Budget concerns have weighed on the dollar against a basket of major currencies , helping to lift the euro up to a 7-1/2-month high of $1.3188 early in Asia on Monday.

In a move seen aimed at restoring confidence in China's stock markets which have fallen by over 60 percent since November 2007 and have markedly lagged Asian peers in recent rallies, China's foreign exchange regulator has removed the $1 billion limit for foreign sovereign wealth funds, central banks and monetary authorities buying Chinese assets through the Qualified Institutionnal Investor Programme (QFII).

On economic front, China will maintain steady economic policies in 2013, leaving room for manoeuvre in the face of lobal risks while deepening reforms to support long-term growth, the official Xinhua news agency said after an annual policy-setting conference on Sunday.

Data on Friday showed U.S. factory output posted its sharpest increase in nearly a year in November as auto production staged a rebound, while consumer prices slipped, offering cautious optimism for the struggling economic recovery.

In Europe, Italian centre-right leaders increased pressure on Prime Minister Mario Monti on Sunday to run for a second term in an impending election as the leader of an alliance of "moderates". Monti's intention to resign had raised concerns over the prospects of Italy's fiscal reforms.

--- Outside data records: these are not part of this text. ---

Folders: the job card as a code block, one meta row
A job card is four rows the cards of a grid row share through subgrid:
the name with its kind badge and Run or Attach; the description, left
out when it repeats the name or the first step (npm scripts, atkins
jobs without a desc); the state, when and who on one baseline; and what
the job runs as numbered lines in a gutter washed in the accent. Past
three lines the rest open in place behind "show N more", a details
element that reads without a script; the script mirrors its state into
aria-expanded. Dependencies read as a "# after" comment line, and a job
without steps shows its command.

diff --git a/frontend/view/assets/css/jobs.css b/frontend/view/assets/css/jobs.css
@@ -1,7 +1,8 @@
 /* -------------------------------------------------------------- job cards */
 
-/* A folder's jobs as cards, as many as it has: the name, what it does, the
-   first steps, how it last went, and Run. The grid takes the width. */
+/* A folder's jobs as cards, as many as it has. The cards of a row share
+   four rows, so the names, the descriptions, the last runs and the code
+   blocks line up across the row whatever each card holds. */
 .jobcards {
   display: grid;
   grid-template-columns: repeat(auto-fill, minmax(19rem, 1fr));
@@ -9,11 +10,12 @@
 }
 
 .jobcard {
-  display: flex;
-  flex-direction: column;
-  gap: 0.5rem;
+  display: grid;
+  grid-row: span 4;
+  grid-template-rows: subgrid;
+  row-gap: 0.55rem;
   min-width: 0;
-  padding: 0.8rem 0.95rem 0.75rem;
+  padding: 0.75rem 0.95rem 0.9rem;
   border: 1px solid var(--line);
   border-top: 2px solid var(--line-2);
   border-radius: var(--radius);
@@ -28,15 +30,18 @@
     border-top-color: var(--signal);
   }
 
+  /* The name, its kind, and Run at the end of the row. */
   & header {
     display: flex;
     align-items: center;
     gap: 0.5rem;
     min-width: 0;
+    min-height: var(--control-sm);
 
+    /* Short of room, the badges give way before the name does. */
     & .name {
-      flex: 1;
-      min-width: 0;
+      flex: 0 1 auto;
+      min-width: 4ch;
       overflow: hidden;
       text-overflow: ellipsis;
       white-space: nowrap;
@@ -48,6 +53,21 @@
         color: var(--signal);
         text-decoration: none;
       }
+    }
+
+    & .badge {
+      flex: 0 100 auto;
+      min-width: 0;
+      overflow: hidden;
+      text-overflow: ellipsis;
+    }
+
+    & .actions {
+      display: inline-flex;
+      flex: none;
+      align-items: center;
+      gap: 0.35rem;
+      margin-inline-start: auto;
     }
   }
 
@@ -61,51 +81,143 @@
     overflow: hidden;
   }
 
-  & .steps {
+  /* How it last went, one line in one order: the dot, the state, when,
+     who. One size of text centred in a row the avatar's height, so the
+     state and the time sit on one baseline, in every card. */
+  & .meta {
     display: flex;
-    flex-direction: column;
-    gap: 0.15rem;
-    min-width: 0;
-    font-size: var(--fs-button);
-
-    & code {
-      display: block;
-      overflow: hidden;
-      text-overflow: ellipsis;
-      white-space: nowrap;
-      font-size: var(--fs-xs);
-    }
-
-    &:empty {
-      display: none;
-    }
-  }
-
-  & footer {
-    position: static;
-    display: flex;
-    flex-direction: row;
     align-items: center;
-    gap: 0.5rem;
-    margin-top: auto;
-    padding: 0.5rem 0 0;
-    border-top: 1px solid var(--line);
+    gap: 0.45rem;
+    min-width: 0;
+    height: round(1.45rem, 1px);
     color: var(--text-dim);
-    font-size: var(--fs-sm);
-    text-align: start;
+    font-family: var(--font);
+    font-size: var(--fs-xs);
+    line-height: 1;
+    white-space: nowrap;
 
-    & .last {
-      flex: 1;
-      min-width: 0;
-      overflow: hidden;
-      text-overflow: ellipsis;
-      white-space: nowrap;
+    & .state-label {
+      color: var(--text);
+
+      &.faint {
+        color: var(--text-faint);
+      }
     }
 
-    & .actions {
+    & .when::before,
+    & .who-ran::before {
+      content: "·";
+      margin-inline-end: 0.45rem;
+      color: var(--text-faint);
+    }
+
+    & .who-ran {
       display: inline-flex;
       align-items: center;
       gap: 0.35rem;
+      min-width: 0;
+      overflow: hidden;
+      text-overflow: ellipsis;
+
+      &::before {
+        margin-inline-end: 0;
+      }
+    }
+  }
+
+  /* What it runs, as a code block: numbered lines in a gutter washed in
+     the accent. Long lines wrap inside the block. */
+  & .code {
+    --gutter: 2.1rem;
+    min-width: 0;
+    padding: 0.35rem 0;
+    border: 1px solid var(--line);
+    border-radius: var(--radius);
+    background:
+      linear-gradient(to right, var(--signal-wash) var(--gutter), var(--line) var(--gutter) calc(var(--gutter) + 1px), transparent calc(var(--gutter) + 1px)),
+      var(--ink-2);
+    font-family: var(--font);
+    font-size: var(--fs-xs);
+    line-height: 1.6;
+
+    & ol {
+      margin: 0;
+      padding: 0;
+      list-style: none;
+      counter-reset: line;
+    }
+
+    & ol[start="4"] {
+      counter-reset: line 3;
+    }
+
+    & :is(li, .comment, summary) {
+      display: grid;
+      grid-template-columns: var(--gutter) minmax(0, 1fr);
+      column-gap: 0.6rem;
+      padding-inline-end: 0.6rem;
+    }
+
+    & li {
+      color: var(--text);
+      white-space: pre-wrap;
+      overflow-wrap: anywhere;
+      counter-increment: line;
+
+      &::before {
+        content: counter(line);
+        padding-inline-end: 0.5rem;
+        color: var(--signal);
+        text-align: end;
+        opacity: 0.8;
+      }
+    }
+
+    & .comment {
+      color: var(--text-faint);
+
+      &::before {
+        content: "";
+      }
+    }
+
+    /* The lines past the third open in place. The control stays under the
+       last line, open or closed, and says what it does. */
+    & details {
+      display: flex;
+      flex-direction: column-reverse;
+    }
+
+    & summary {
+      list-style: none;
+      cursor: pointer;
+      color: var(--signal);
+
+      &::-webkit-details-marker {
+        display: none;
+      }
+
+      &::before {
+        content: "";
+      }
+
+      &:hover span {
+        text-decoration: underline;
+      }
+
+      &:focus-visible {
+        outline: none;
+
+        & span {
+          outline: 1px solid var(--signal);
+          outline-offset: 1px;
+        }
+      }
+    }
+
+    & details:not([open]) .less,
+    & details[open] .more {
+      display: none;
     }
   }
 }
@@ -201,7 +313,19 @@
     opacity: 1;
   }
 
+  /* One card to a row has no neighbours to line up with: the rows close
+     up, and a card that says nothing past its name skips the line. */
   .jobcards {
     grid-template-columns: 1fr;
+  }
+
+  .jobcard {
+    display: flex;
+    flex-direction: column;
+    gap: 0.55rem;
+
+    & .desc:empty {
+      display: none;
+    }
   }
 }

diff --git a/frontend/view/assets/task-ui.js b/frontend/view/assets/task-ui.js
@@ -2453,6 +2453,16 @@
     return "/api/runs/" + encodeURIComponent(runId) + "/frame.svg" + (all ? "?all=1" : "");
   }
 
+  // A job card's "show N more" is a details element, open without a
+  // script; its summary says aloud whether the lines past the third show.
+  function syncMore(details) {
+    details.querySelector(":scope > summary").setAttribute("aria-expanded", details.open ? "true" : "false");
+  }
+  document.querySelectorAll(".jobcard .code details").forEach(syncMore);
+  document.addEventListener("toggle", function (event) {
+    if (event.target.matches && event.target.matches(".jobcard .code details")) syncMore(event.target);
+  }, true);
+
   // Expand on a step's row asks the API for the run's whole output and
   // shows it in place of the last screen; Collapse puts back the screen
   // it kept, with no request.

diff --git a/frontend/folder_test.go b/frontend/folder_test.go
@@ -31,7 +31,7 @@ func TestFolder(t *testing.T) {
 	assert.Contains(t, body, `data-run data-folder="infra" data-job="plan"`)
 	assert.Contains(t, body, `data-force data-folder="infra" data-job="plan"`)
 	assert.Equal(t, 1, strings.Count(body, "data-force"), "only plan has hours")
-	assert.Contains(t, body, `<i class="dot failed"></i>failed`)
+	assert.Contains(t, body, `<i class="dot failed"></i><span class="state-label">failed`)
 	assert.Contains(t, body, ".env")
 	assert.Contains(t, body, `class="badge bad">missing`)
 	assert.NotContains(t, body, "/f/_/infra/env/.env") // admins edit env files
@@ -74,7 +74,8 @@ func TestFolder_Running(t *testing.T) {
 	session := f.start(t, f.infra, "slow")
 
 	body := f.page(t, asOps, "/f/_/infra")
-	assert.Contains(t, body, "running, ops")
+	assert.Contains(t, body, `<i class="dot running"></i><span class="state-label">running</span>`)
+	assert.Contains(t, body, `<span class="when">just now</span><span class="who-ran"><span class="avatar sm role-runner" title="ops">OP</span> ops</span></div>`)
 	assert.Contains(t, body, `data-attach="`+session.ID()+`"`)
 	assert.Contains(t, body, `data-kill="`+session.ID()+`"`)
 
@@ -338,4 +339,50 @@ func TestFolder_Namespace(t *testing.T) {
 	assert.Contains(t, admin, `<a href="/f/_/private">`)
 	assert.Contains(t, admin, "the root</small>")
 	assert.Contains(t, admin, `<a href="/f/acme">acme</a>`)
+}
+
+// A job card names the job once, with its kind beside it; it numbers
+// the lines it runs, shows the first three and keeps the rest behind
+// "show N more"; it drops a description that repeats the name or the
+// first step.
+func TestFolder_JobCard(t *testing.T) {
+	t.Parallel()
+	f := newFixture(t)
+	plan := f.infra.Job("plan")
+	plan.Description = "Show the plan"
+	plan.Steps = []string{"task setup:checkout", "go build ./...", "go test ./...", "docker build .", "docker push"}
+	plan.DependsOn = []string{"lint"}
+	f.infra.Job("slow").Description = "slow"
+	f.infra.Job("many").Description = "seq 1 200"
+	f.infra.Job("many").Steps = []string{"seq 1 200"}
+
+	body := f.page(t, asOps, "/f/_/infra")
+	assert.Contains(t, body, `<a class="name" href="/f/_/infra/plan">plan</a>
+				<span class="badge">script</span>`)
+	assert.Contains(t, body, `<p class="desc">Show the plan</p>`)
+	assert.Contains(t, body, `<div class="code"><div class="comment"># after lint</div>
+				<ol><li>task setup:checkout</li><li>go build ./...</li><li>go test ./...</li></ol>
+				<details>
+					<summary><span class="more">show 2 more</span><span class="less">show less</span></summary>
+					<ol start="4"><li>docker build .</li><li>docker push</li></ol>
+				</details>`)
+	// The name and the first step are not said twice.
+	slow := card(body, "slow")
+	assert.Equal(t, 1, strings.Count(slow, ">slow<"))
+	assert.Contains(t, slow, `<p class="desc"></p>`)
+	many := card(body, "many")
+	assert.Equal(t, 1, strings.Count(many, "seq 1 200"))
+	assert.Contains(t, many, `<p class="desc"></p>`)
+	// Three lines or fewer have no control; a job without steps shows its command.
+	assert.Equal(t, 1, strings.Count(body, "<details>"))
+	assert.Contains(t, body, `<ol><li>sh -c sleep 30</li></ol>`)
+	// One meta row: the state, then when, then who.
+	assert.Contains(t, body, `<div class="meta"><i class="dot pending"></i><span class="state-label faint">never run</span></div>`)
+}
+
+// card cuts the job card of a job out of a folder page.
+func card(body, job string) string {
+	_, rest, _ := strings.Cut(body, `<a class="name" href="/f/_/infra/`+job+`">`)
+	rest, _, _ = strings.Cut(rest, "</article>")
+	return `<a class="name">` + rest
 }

U.S. crude was up 0.3 percent to $87 a barrel.

(Additional reporting by Joyce Lee in Seoul; Editing by Eric Meijer)